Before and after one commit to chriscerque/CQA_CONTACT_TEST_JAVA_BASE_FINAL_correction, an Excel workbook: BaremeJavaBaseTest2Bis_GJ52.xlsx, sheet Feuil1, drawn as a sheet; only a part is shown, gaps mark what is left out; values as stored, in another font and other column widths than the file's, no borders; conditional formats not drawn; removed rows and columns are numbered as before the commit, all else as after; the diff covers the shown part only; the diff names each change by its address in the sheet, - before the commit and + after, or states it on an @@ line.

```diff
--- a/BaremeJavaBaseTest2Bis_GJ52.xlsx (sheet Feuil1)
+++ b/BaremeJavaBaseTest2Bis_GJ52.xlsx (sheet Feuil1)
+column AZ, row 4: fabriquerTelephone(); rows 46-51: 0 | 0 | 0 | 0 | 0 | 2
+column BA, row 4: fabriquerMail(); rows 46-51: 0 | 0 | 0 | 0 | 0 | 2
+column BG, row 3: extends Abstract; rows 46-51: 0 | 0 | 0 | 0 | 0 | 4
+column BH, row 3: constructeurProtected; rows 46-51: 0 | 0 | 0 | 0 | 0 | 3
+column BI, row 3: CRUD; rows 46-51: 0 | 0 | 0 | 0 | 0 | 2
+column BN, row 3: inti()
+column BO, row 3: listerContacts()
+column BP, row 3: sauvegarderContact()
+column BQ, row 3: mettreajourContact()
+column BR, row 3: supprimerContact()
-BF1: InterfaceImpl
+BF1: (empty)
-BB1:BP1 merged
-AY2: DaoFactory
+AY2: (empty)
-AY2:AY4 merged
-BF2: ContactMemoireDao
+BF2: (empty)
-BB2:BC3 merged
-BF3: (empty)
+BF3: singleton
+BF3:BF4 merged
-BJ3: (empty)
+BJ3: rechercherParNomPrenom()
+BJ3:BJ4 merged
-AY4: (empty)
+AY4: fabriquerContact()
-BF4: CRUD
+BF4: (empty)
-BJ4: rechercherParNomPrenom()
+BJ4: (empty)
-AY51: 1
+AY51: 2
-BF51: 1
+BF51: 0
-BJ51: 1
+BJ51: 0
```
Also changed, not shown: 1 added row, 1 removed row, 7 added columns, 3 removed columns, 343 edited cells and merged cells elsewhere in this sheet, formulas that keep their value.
☆ ☆ ☆ ☆
Problem to solve =
The data above needs to be given again exactly, with no line left out.

Response area =
Before and after one commit to chriscerque/CQA_CONTACT_TEST_JAVA_BASE_FINAL_correction, an Excel workbook: BaremeJavaBaseTest2Bis_GJ52.xlsx, sheet Feuil1, drawn as a sheet; only a part is shown, gaps mark what is left out; values as stored, in another font and other column widths than the file's, no borders; conditional formats not drawn; removed rows and columns are numbered as before the commit, all else as after; the diff covers the shown part only; the diff names each change by its address in the sheet, - before the commit and + after, or states it on an @@ line.

```diff
--- a/BaremeJavaBaseTest2Bis_GJ52.xlsx (sheet Feuil1)
+++ b/BaremeJavaBaseTest2Bis_GJ52.xlsx (sheet Feuil1)
+column AZ, row 4: fabriquerTelephone(); rows 46-51: 0 | 0 | 0 | 0 | 0 | 2
+column BA, row 4: fabriquerMail(); rows 46-51: 0 | 0 | 0 | 0 | 0 | 2
+column BG, row 3: extends Abstract; rows 46-51: 0 | 0 | 0 | 0 | 0 | 4
+column BH, row 3: constructeurProtected; rows 46-51: 0 | 0 | 0 | 0 | 0 | 3
+column BI, row 3: CRUD; rows 46-51: 0 | 0 | 0 | 0 | 0 | 2
+column BN, row 3: inti()
+column BO, row 3: listerContacts()
+column BP, row 3: sauvegarderContact()
+column BQ, row 3: mettreajourContact()
+column BR, row 3: supprimerContact()
-BF1: InterfaceImpl
+BF1: (empty)
-BB1:BP1 merged
-AY2: DaoFactory
+AY2: (empty)
-AY2:AY4 merged
-BF2: ContactMemoireDao
+BF2: (empty)
-BB2:BC3 merged
-BF3: (empty)
+BF3: singleton
+BF3:BF4 merged
-BJ3: (empty)
+BJ3: rechercherParNomPrenom()
+BJ3:BJ4 merged
-AY4: (empty)
+AY4: fabriquerContact()
-BF4: CRUD
+BF4: (empty)
-BJ4: rechercherParNomPrenom()
+BJ4: (empty)
-AY51: 1
+AY51: 2
-BF51: 1
+BF51: 0
-BJ51: 1
+BJ51: 0
```
Also changed, not shown: 1 added row, 1 removed row, 7 added columns, 3 removed columns, 343 edited cells and merged cells elsewhere in this sheet, formulas that keep their value.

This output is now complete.